Speaking on behalf of ‘Baswahili group,’ the Kiswahili speakers in Bujumbura, Mr Mugunwe Anzoweeni, demanded the inclusion of the marginalised group, which he said has been sidelined from the talks that envisage a mutual agreement by June, this year.
“We were snubbed even in the original Arusha Peace Accord, which singled out only the Tutsi and Hutu groups as if these are the only tribes in Burundi... we have other smaller tribes as well as people of Asian origin,” he said.
Last week, the police arrested three suspected Burundians here over their alleged attempts to thwart the ongoing Burundi peace talks under former President Benjamin Mkapa’s mediation.
Mr Mkapa in his capacity as the facilitator of the talks at the Arusha International Conference Centre is still convening the dialogue following consultations with other stakeholders within and outside the country.
Initially, eight-point agenda was identified, with parties adopting them as the key sticking points way back in September 2016.
The eight-point agenda, then formed the thrust of the dialogue and subsequent negotiations, including security and commitment to end all forms of violence, commitment to the rule of law and to end impunity.
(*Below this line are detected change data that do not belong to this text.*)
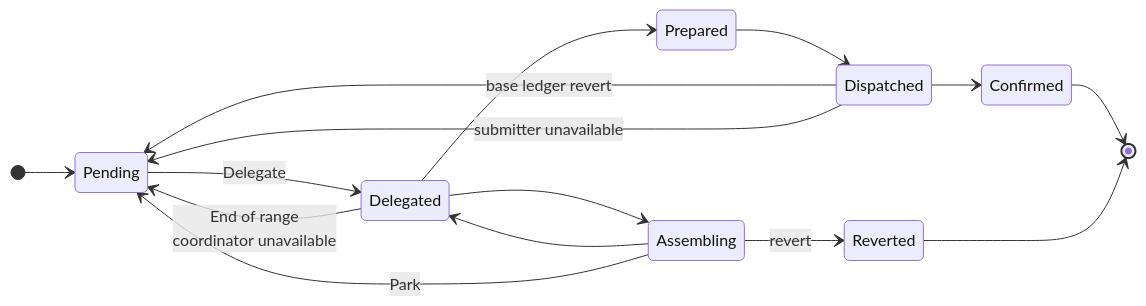
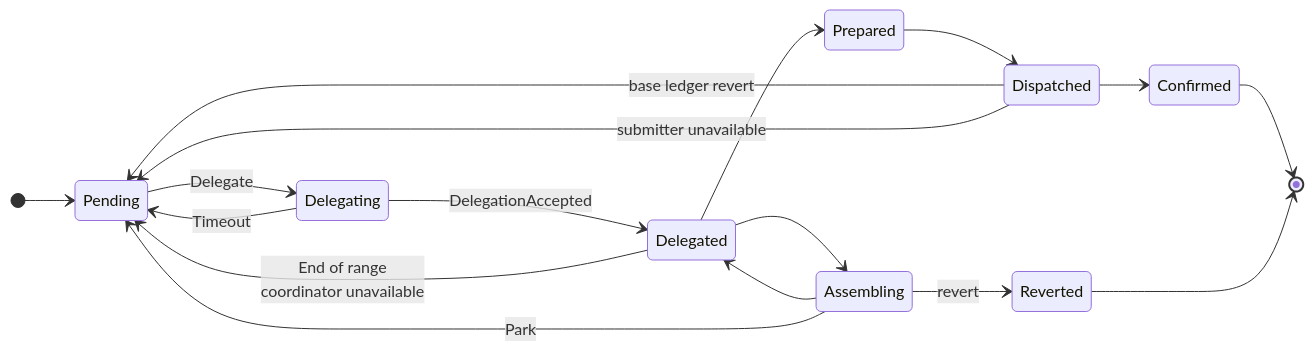
The first of 24 diagrams in doc-site/docs/architecture/distributed_sequencer.md (matthew1001/paladin), drawn with Mermaid before and after one commit.

Commit message:
add delegating state

````diff
--- a/doc-site/docs/architecture/distributed_sequencer.md
+++ b/doc-site/docs/architecture/distributed_sequencer.md
@@ -45,19 +45,21 @@
 ```mermaid
 stateDiagram-v2
     direction LR
     [*] --> Pending
-    Pending --> Delegated: Delegate
+    Pending --> Delegating: Delegate
+    Delegating --> Delegated: DelegationAccepted
+    Delegating --> Pending: Timeout
     Delegated --> Assembling
     Assembling --> Delegated
     Assembling --> Pending : Park
     Delegated --> Pending: End of range <br/> coordinator unavailable
+    Dispatched --> Confirmed
     Delegated --> Prepared
     Prepared --> Dispatched
-    Dispatched --> Confirmed
     Dispatched --> Pending : base ledger revert
     Dispatched --> Pending : submitter unavailable
     Assembling --> Reverted : revert
     Confirmed --> [*]
     Reverted --> [*]
 
 ```
````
Mr Mkapa, the talk facilitator, had invited some of the political parties as well as important political actors to convene in the eight-point agenda to determine areas, which can bring lasting ‘peace’ in the country.
He said stakeholders like the civil society organisations, religious groups as well as women and youth will be invited to later sessions.
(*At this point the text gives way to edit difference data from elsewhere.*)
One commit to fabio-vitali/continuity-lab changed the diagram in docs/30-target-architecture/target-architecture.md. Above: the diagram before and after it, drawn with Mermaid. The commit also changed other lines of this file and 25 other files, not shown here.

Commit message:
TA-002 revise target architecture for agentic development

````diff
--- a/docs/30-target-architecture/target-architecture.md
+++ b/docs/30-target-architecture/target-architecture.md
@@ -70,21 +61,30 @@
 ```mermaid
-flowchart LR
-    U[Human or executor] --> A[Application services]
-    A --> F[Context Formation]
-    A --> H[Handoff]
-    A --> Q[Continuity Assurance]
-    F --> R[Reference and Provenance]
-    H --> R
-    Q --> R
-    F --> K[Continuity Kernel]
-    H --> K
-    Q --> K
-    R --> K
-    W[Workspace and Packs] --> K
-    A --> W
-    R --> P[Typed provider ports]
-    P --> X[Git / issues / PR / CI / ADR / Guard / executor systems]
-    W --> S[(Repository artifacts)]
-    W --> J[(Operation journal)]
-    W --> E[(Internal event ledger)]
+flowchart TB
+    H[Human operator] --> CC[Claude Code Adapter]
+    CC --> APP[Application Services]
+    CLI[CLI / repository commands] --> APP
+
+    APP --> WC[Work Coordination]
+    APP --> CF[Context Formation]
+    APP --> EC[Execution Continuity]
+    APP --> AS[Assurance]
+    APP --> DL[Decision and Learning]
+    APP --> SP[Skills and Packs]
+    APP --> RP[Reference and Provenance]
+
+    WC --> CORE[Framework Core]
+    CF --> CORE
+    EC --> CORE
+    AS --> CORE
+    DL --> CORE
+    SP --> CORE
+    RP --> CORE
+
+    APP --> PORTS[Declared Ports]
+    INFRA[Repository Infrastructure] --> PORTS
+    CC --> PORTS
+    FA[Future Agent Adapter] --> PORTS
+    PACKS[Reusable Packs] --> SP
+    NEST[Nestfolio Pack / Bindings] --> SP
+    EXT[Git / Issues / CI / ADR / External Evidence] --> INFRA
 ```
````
The facilitator said inputs from participants will draw up an outline of the would-be agreement to be gradually refined until it’s fully agreed by all stakeholders and signed as the final agreement in June, 2017.